Faith Moore про те, як Disney трансформує образи антигероїв анімаційних стрічок.
When Hans — the handsome prince from Disney’s 2013 blockbuster Frozen — turned out to be an evil psycho killer I’ll admit I was pretty shocked. In my defense, basically everyone else who saw the movie for the first time was pretty shocked too. Gina Dalfonzo, writing in The Atlantic, said Hans’ big reveal — that his whirlwind romance with Anna was a ruse to claim the throne of Arundel — felt “so abrupt that it seems more like a poor writing choice than like a clever concealment of the truth.” I agree it was abrupt. But it was more than just bad writing. It had been a long time coming.
Hans joined a long line of male villains in Disney princess films. In fact, with the exception of Tangled, every Disney princess film after Beauty and the Beast (which came out in 1991) had a male villain. But before that, they were all female. And there was a reason for that. The traditional fairytale princess narrative depicts a girl’s journey to womanhood via a conflict with some kind of jealous older woman — usually, but not always, a mother figure. It’s a conflict that arises because the older woman — who used to be beautiful and sexually desirable — is unwilling to be usurped by the innocent, unknowing girl who is just beginning to emerge into womanhood. (Snow White’s stepmother, the Evil Queen, is the most obvious example of this, staring into her mirror obsessed with who is the “fairest.”)
The princess’ journey, in this kind of story, is a personal and internal one. The princess isn’t fighting injustice or oppression, she’s fighting against the pull of childhood.
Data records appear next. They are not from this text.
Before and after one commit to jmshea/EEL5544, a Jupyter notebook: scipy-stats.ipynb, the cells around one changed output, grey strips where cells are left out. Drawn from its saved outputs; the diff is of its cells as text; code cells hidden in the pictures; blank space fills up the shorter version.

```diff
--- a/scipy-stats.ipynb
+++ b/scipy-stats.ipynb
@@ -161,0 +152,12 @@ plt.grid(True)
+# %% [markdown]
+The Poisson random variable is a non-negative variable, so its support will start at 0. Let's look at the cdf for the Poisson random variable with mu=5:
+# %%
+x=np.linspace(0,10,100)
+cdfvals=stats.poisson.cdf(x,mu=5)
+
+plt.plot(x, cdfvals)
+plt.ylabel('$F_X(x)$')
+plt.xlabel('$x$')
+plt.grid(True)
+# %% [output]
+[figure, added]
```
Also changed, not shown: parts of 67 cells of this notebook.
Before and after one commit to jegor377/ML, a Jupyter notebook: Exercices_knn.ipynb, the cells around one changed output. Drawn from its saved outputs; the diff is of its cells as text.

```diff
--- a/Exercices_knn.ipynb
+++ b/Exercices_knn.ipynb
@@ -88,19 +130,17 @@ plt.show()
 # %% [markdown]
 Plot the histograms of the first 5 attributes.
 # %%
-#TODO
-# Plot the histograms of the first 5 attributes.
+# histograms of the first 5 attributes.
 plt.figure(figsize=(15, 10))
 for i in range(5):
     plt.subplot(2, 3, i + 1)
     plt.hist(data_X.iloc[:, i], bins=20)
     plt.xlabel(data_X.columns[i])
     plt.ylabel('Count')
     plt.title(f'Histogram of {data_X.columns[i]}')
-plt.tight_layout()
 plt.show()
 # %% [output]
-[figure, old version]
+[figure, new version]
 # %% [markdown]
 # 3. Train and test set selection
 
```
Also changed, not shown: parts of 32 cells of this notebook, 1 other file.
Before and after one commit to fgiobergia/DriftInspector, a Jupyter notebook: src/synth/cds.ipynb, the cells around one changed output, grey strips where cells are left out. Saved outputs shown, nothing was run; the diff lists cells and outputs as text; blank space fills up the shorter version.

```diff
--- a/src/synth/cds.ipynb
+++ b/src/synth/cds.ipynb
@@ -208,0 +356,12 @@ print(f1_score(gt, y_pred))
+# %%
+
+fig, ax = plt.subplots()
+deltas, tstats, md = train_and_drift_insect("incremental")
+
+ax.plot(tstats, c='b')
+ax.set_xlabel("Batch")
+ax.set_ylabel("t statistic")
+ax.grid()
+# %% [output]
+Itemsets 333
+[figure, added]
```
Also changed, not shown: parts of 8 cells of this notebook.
Snow White, for example, must escape the Evil Queen’s plot to keep her a child forever in the “sleeping death.” Cinderella must get out from under the Wicked Stepmother’s thumb and assert her independence by going to the ball. The princess must break free of these jealous crones, and throw off the bonds of childhood, in order to emerge a full and independent woman.
The early Disney princess movies depicted exactly this. They told the story of a girl growing into her womanhood. They were female-driven narratives, (the princes were often almost extraneous) pitting woman against woman, in a fight for autonomy.
Disney princess villains switched from female to male at the exact moment that Disney filmmakers began talking overtly about feminism. “Belle is a feminist,” explained Beauty and the Beast screenwriter, Linda Woolverton. And Gaston — the first male villain in a Disney princess film — is pretty much “Mr. Toxic Masculinity.” Don’t get me wrong, I love Beauty and the Beast — the juxtaposition of the Beast and Gaston works within the context of the film — but the movie definitely marks the beginning of a shift that would continue to play out over the course of the next three decades.
Suddenly the princesses weren’t only trying to find their way out of childhood and into womanhood, they were also trying to escape a “toxic” male villain who either wanted to place her in some sort of terrible romantic situation, or sought to subjugate her in some other nefarious way. Jafar (from Aladdin), for example, wants to marry Jasmine in order to become Sultan (he even dresses her in red, chains her up, and implies that he will enjoy sleeping with her). Relatedly, almost every one of these movies, has the princess fighting against betrothal to a man she doesn’t want to marry — a circumstance that the princesses before this shift never had to face. (The only exception to all this is the 2010 film, Tangled, a surprising throwback to the original kind of princess narrative, with Mother Gothel playing the jealous mother figure to a T.)
Enter Hans. I said earlier that there wasn’t a shred of foreshadowing to let us know that this handsome prince was really a total nut job, but actually there was one thing: he seemed like a really great guy. By the time Frozen came out in 2013, the shift that began with Beauty and the Beast had taken the princess narrative about as far from its original iteration as it could possibly go. See, the villain in Frozen is the patriarchy. If a guy seems like your perfect match, the movie tells us, he isn’t — because men are evil and psychotic, that’s it, the end.
Modern Disney princesses are still trying to find their way from girl to woman. Each movie begins with a child asserting her desire for independence within a situation that is holding her back. But, without the crone to try to keep her from growing up, her journey towards becoming her own autonomous being relies not on her ability to leave behind the fetters of childhood, but on her willingness to cast off the company of men. What kind of womanhood will she find, though, without a partner to share it with? It’s a question Disney is trying to answer. If only they didn’t have to try.
Faith Moore, 7 вересня 2018 року